Google Can Have Stupid Ideas, Too

, Jul 11, 2008

Case in point: Protocol Buffers:

Protocol buffers are a flexible, efficient, automated mechanism for serializing structured data – think XML, but smaller, faster, and simpler. You define how you want your data to be structured once, then you can use special generated source code to easily write and read your structured data to and from a variety of data streams and using a variety of languages. You can even update your data structure without breaking deployed programs that are compiled against the “old” format.

In-depth analysis from Ted Neward here.

On July 11, 2008 11:49 PM, ade said:

Stefan, Since you seem to believe that Protocol Buffers are “stupid” I’d appreciate it if you could indicate what you feel is wrong with them?

On July 12, 2008 6:34 PM, Diego Sevilla said:

You know, the history of CS is reinventing itself… so why Google wouldn’t want to reinvent the data description mechanisms?

I also think XML (or YAML, if you want) is actually a better choice, but you know, they introduced that Google Apps thing, that uses a similar scheme to describe the data being managed by any G-app, so I guess this kind of compatibility is what they want.

Regards, diego.

On July 14, 2008 6:19 AM, Dare Obasanjo said:

I don’t think protocol buffers is dumb. I think positioning it as an alternative to XML was pretty dumb.

On July 14, 2008 9:08 AM, Stefan Tilkov Author Profile Page said:

You are right, I was a bit too quick with my post. I’ve not done any in-depth analysis of Protocol Buffers to say whether in its domain it’s better or worse than alternatives such as RPC, CORBA, ASN.1, or BEEP; at best, it strikes me as an unnecessary re-invention (but I may be wrong). Positioning a format with out-of-band compiled contracts (i.e. shared code, not schema, in Don Box’s words) as an alternative to XML is what I consider stupid.

On July 14, 2008 12:07 PM, James Strachan said:

PB is great stuff; like most things its what you do with it thats smart or dumb :). If you are building a web application, you’ll probably stick with XML or JSON but if you are building stuff inside the firewall its a great self describing binary message format when you want a performance boost.

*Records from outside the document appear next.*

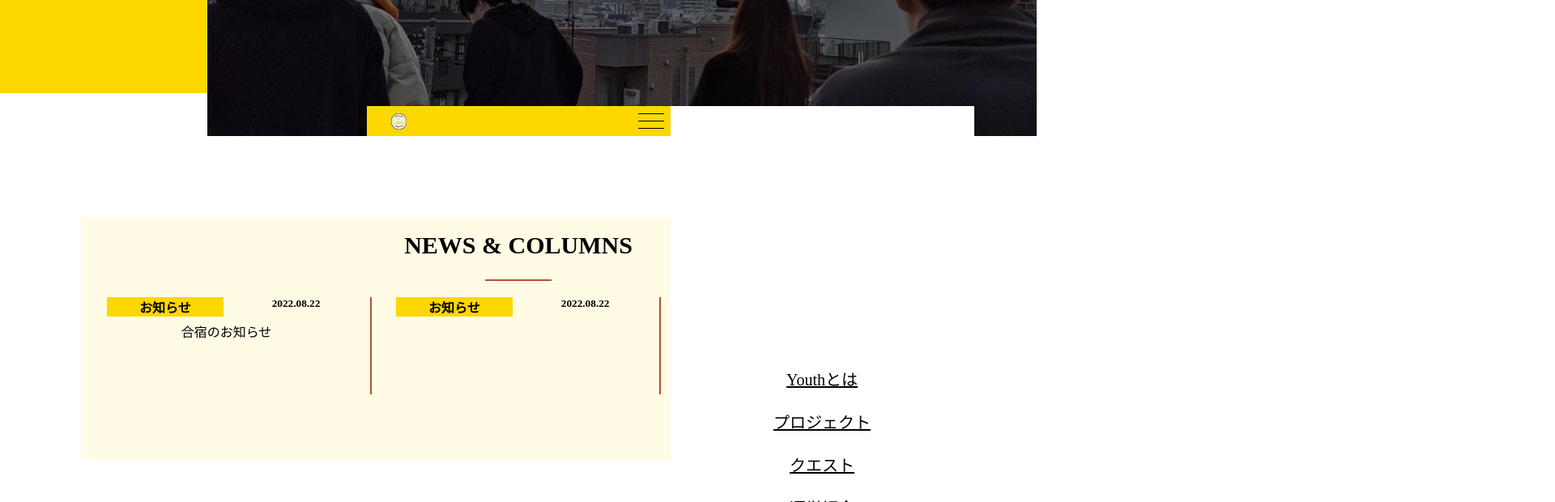
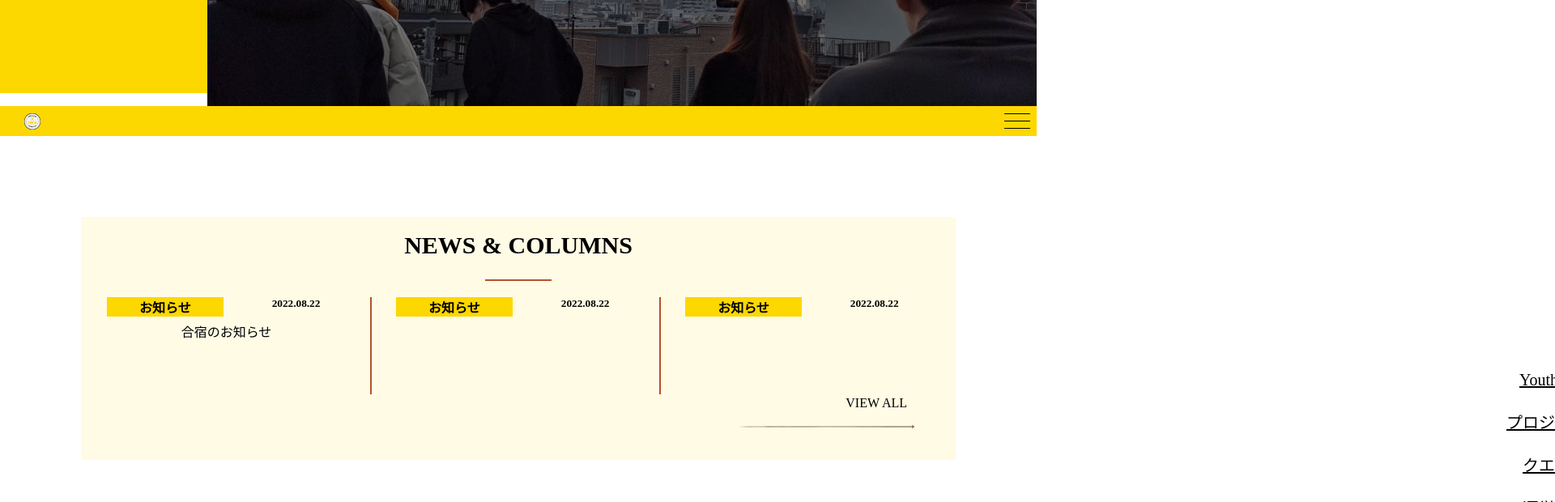
Before and after one commit to youth-engineer/youth-engineer.github.io, a plain HTML site: page toppage/index.html in a window 1280 px wide. Shown: the part 480-1100 px from the top of the page at 81% size, 1920 px wide, since content can reach past the window. Drawn offline with nearby package versions, Linux system fonts and the light colour scheme; a script that the page names is missing; a web font is replaced by a local one.

Commit message:
横幅修正

```diff
--- a/toppage/sp_none.css
+++ b/toppage/sp_none.css
@@ -12,8 +12,7 @@
 }
 
 .pc_none {
-    width: 375px;
-    max-width: 375px;
+
     margin: 0 auto;
 }
 
```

On July 24, 2008 3:57 AM, jz said:

XML doesn’t have performance issues per se… the peformance issues belong to XML parsers..